Kale is a powerhouse of nutrition and flavor. In terms of popularity, its only rival might be the avocado – king and queen of the vegetable world. As trendy as it is, kale has been cultivated for about 2,000 years. Today, you’ll see it incorporated into just about any kind of dish and prepared in every possible way – even in a cocktail.
There are several different varieties, each packed with vitamins and minerals. The most popular are curly kale, Lacinato, and red kale.
You might also know it as: Cavolo nero, black cabbage, Tuscan cabbage, Tuscan kale, dinosaur kale, Lacinato
Taste: mild, slight cabbage flavor
How to buy: Select deeply colored, firm leaves. Avoid limp or yellowed leaves.
Great in: Excellent with strong or rich flavors such as bacon, cheese, cream, garlic, lemon, onions, and potatoes.
How to eat: Remove tough stems and boil, steam or sauté. A simple and incredibly delicious way to eat this dark leafy green is sautéed, with a little garlic and olive oil.
Great in smoothies. If you’re only just starting to add dark leafy greens to your smoothies, you may want to remove the stems to reduce bitterness. Fantastic in green juices too. Stalk and all!
Use this dark leafy green for a different twist on a Caesar salad or add to pesto.
The best way to prepare each variety:
- Curly kale (aka Scotch kale, green kale) – good for making kale chips, juicing, smoothies, and for general cooking
- Lacinato (aka Black Kale, Dinosaur Kale, Black Cabbage, Tuscan Kale, Cavolo Nero) – good for cooking, juicing, smoothies, and in salads
- Red kale (aka red Russian kale) – good for salads, juicing and smoothies
- Baby kale – good in smoothies, juicing, and salads
- Chinese kale (aka Chinese Broccoli, Gai Lan, Kailaan) – good as a substitute for regular broccoli and in stir-fries
- Redbor Kale – good for sautéing and in soups
- Siberian kale – good for sautéing
How to prep: Don’t chop or tear the leaves before washing. Instead, gently swish the greens in a large bowl of water to disperse any soil or grit; throw the water away and repeat the rinsing process until the leaves are dirt-free. Pat the leaves dry with paper towels.
How to store: Keep in the coldest part of the refrigerator.

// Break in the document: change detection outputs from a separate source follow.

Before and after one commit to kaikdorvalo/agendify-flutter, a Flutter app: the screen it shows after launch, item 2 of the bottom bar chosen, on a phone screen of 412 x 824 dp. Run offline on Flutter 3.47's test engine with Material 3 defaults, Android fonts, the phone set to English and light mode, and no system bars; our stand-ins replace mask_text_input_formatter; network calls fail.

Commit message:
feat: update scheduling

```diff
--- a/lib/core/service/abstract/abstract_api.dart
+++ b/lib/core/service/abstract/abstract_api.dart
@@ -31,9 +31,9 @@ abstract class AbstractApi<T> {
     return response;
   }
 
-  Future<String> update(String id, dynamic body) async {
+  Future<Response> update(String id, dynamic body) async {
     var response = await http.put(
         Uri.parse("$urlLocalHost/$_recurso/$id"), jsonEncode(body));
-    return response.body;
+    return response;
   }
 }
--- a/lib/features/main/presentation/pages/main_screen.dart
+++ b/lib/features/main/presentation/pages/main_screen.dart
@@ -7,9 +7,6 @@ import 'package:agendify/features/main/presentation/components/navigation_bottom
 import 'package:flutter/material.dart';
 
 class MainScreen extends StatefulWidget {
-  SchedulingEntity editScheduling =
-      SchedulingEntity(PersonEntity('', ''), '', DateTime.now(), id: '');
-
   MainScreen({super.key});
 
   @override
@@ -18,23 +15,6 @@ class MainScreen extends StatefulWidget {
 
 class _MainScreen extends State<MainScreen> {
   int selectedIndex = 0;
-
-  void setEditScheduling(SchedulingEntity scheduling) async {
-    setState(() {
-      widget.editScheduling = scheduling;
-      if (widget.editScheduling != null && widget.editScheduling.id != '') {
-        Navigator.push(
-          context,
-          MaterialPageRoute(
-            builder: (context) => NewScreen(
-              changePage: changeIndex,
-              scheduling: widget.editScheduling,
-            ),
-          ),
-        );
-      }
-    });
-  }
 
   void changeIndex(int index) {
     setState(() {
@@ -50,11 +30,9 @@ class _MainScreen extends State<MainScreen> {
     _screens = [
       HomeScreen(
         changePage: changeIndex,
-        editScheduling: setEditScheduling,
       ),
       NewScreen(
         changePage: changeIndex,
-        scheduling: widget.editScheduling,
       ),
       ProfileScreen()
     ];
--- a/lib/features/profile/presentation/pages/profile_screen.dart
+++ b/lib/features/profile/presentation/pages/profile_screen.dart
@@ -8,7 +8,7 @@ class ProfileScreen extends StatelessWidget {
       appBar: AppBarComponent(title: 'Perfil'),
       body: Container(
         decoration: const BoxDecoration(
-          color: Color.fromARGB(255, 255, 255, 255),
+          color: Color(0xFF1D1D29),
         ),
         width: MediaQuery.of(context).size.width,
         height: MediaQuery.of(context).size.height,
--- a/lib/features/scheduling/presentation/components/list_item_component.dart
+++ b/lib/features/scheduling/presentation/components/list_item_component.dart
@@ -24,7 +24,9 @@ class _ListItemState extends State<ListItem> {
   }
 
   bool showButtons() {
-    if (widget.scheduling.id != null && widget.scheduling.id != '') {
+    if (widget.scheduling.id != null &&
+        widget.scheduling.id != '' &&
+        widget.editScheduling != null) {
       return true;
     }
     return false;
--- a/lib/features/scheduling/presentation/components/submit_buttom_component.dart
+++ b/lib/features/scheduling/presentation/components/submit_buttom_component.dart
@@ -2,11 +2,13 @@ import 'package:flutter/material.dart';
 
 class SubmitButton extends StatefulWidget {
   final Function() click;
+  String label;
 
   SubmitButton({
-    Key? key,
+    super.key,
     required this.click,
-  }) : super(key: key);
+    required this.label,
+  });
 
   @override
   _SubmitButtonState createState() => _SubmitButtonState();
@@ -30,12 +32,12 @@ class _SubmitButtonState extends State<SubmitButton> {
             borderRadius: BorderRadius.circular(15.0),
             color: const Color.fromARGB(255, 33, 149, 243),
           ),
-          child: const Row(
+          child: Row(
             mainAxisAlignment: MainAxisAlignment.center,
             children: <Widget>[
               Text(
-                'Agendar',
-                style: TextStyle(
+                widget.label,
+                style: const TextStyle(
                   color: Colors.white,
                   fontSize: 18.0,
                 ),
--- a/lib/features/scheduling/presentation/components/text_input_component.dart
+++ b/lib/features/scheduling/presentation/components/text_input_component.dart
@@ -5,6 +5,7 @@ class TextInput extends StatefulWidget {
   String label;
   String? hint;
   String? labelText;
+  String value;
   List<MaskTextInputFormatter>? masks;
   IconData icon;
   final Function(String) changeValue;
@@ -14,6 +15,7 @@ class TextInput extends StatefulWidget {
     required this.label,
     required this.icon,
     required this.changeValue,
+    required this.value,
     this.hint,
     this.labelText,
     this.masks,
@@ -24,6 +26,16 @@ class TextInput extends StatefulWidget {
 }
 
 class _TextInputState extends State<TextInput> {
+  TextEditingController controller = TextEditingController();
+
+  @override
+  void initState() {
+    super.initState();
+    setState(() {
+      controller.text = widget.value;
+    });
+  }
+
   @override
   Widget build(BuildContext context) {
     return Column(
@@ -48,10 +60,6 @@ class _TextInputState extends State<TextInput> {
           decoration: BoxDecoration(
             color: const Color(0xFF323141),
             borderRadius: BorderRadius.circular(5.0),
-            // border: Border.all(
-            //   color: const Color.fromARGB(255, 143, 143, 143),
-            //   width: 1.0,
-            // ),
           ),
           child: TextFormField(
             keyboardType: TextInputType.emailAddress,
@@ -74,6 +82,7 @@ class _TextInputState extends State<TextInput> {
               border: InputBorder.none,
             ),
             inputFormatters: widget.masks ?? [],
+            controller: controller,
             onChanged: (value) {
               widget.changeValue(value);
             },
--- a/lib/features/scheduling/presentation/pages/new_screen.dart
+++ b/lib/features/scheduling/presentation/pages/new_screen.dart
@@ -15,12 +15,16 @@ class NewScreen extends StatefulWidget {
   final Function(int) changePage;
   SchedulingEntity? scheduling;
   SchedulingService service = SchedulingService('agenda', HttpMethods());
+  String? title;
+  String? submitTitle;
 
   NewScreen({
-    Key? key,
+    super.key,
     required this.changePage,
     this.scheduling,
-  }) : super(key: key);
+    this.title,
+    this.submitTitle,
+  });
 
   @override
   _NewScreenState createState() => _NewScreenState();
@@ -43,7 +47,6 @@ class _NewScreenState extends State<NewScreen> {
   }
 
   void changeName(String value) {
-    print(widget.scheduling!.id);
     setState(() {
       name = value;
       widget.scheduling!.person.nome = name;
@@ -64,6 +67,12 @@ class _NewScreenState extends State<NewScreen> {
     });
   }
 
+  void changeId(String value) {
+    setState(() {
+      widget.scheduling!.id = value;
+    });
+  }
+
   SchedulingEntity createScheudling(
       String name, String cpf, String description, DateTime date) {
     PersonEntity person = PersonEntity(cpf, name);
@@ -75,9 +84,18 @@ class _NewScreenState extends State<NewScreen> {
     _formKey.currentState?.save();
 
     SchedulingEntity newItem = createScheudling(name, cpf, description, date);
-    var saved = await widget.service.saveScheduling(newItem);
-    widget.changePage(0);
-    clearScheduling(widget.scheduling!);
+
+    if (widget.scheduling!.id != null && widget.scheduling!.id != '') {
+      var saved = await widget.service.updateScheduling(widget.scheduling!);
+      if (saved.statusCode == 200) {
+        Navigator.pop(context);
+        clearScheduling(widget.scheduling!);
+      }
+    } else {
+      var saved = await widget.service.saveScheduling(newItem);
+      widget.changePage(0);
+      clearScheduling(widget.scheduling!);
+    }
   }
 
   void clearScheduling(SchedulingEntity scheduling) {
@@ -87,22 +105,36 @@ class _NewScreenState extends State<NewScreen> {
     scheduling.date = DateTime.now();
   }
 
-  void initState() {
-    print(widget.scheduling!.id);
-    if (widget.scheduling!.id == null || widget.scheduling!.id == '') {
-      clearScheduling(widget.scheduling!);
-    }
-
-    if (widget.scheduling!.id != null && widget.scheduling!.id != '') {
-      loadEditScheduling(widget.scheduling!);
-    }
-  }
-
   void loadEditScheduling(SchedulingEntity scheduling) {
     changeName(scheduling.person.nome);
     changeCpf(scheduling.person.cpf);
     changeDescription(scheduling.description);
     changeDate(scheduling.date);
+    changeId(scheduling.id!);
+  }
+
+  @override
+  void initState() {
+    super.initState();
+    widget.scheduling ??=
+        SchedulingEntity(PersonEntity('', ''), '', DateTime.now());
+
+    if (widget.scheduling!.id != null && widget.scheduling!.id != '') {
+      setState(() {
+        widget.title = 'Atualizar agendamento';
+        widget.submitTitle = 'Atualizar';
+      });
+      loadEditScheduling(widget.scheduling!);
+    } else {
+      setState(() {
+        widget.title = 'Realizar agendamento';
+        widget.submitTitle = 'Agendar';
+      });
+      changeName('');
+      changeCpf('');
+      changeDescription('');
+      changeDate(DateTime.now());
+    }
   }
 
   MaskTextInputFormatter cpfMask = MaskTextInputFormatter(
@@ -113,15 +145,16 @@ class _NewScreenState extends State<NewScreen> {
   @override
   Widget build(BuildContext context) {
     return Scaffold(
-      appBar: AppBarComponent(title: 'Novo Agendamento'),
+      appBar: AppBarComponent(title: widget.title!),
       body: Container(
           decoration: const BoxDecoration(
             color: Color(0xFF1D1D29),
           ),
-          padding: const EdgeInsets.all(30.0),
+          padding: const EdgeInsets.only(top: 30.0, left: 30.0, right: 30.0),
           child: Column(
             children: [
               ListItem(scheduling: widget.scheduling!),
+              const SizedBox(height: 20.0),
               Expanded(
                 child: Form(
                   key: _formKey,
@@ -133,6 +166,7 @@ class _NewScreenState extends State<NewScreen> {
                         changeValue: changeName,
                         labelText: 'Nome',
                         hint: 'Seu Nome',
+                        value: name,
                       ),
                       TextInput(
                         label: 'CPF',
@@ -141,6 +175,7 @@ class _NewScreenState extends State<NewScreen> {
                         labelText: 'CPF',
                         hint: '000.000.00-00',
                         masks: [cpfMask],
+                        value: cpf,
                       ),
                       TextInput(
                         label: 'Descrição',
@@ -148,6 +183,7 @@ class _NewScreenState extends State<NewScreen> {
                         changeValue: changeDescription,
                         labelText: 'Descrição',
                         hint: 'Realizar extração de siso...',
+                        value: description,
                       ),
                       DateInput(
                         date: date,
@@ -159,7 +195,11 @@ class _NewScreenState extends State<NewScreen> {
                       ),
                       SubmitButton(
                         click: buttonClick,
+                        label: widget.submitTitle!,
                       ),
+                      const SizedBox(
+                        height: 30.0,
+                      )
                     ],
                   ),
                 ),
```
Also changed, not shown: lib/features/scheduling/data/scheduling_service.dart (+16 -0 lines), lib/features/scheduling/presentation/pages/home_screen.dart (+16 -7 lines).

After about 3 days the flavor intensifies and grows stronger, while the leaves become limp.
Health Benefits of Kale
This hearty, cold-weather green is packed with the carotenoid lutein.
According to research, individuals who regularly consume lutein have a 22% reduced risk of suffering from cataracts severe enough to warrant extraction.1 Lutein is also thought to reduce inflammation and exert a protective effect against atherosclerosis.2
- Cosgrove, et al. (2007) Dietary nutrient intakes and skin-aging appearance among middle-aged American women. m J Clin Nut.; 86(4): 1225-1231.
- Chasan-Taber L, Willett WC, Seddon JM, et al. (1999) A prospective study of carotenoid and vitamin A intakes and risk of cataract extraction in US women. m J Clin Nut.;70(4):509-16.